Which lines in the records below include the word "statistic"? Report each of them in full.

══════════

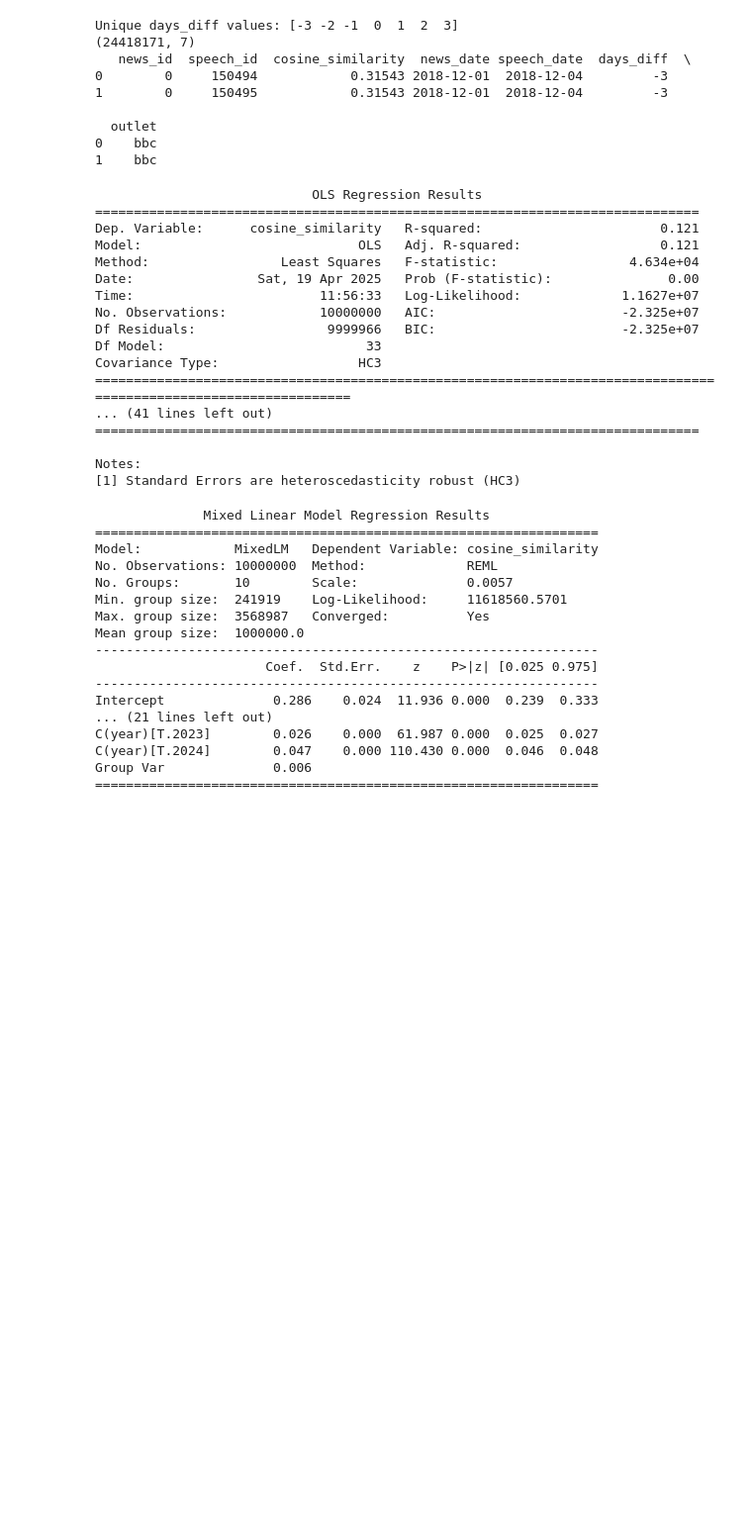
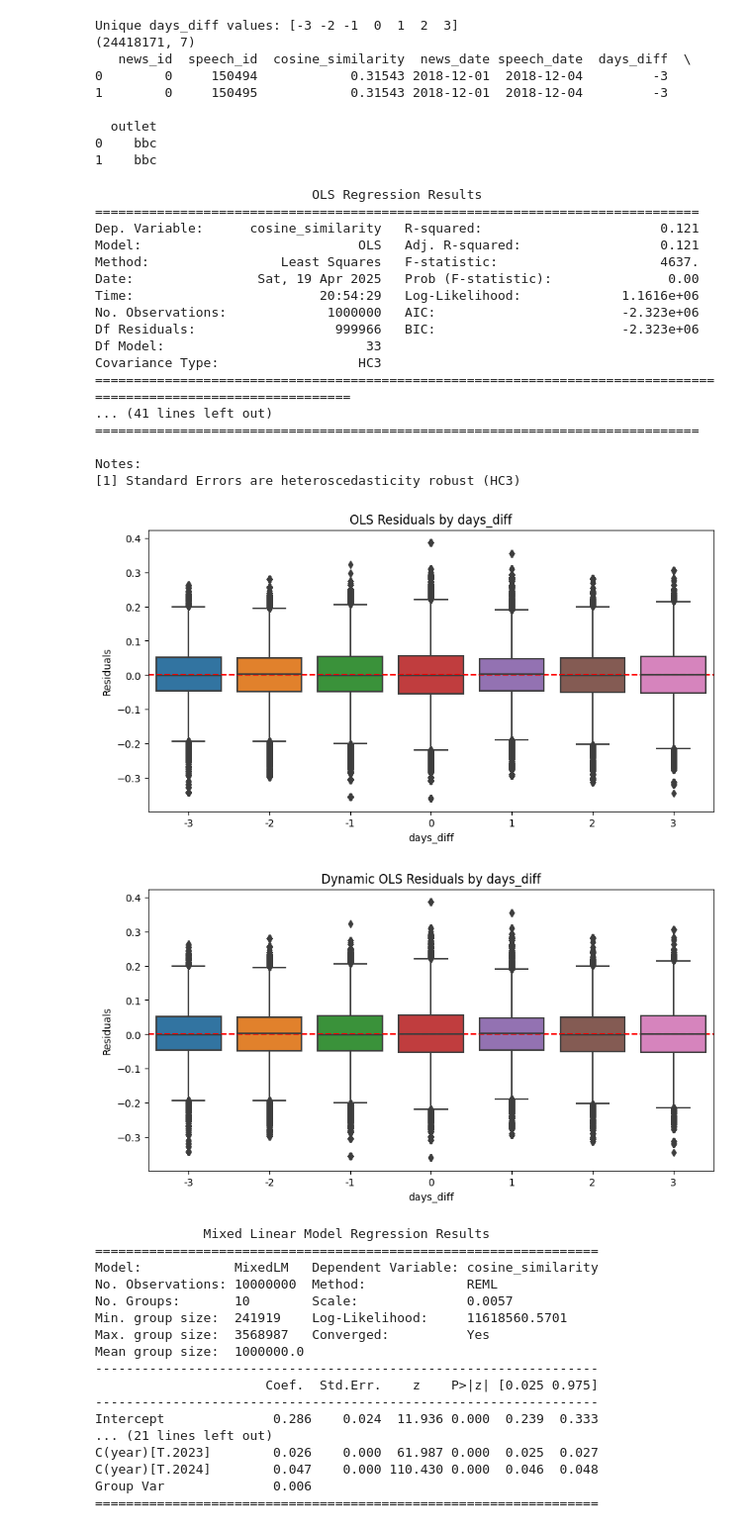
Before and after one commit to lramir14/MDS_thesis, a Jupyter notebook: clean-regressions.ipynb, the cells around one changed output. Shown at 99% size. Cells and saved outputs as stored; diff of their text form; code cells hidden in the pictures; blank space fills up the shorter version.

```diff
--- a/clean-regressions.ipynb
+++ b/clean-regressions.ipynb
@@ -352,7 +352,7 @@ enriched_df = enriched_df[enriched_df['days_diff'].between(-3, 3)]
 
 # --- Instead of using the full dataset, take a subsample for estimation ---
 # Adjust the sample size as needed (here, 100000 observations are used)
-sample_size = 10000000
+sample_size = 1_000_000
 enriched_sample = enriched_df.sample(n=sample_size, random_state=42)
 
 # --- Model Specification ---
@@ -372,11 +372,11 @@ print(model.summary())
 ==============================================================================
 Dep. Variable:      cosine_similarity   R-squared:                       0.121
 Model:                            OLS   Adj. R-squared:                  0.121
-Method:                 Least Squares   F-statistic:                 4.634e+04
+Method:                 Least Squares   F-statistic:                     4637.
 Date:                Sat, 19 Apr 2025   Prob (F-statistic):               0.00
-Time:                        11:56:33   Log-Likelihood:             1.1627e+07
-No. Observations:            10000000   AIC:                        -2.325e+07
-Df Residuals:                 9999966   BIC:                        -2.325e+07
+Time:                        20:54:29   Log-Likelihood:             1.1616e+06
+No. Observations:             1000000   AIC:                        -2.323e+06
+Df Residuals:                  999966   BIC:                        -2.323e+06
 Df Model:                          33
 Covariance Type:                  HC3
 =================================================================================================================
@@ -389,0 +388,41 @@ Notes:
+# %%
+##Residuals
+## Residuals (Memory Efficient)
+
+# Add residuals to the sample used in static OLS
+enriched_sample['residuals_ols'] = model.resid
+
+# Create a dynamic sample from within ±3 days, without full copy
+df_dynamic = enriched_df[enriched_df['days_diff'].between(-3, 3)]
+
+# Sample from df_dynamic to limit memory usage (adjust `sample_size_dyn` as needed)
+sample_size_dyn = min(5_000_000, len(df_dynamic))  # adjust to your memory
+df_dynamic_sample = df_dynamic.sample(n=sample_size_dyn, random_state=42)
+
+# Fit the dynamic model (reuse same formula)
+model_dyn = smf.ols(formula, data=df_dynamic_sample, missing='drop').fit(cov_type='HC3')
+
+# Store residuals
+df_dynamic_sample['residuals_dyn'] = model_dyn.resid
+# %%
+import seaborn as sns
+import matplotlib.pyplot as plt
+
+# OLS residuals by days_diff
+plt.figure(figsize=(10, 5))
+sns.boxplot(x='days_diff', y='residuals_ols', data=enriched_sample)
+plt.axhline(0, color='red', linestyle='--')
+plt.title('OLS Residuals by days_diff')
+plt.ylabel('Residuals')
+plt.show()
+
+# Dynamic OLS residuals by days_diff
+plt.figure(figsize=(10, 5))
+sns.boxplot(x='days_diff', y='residuals_dyn', data=df_dynamic_sample)
+plt.axhline(0, color='red', linestyle='--')
+plt.title('Dynamic OLS Residuals by days_diff')
+plt.ylabel('Residuals')
+plt.show()
+# %% [output]
+[figure, added]
+[figure, added]
```
Also changed, not shown: parts of 19 cells of this notebook.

══════════

**RESULT OF THE EXERCISE**
-Method:                 Least Squares   F-statistic:                 4.634e+04
+Method:                 Least Squares   F-statistic:                     4637.
 Date:                Sat, 19 Apr 2025   Prob (F-statistic):               0.00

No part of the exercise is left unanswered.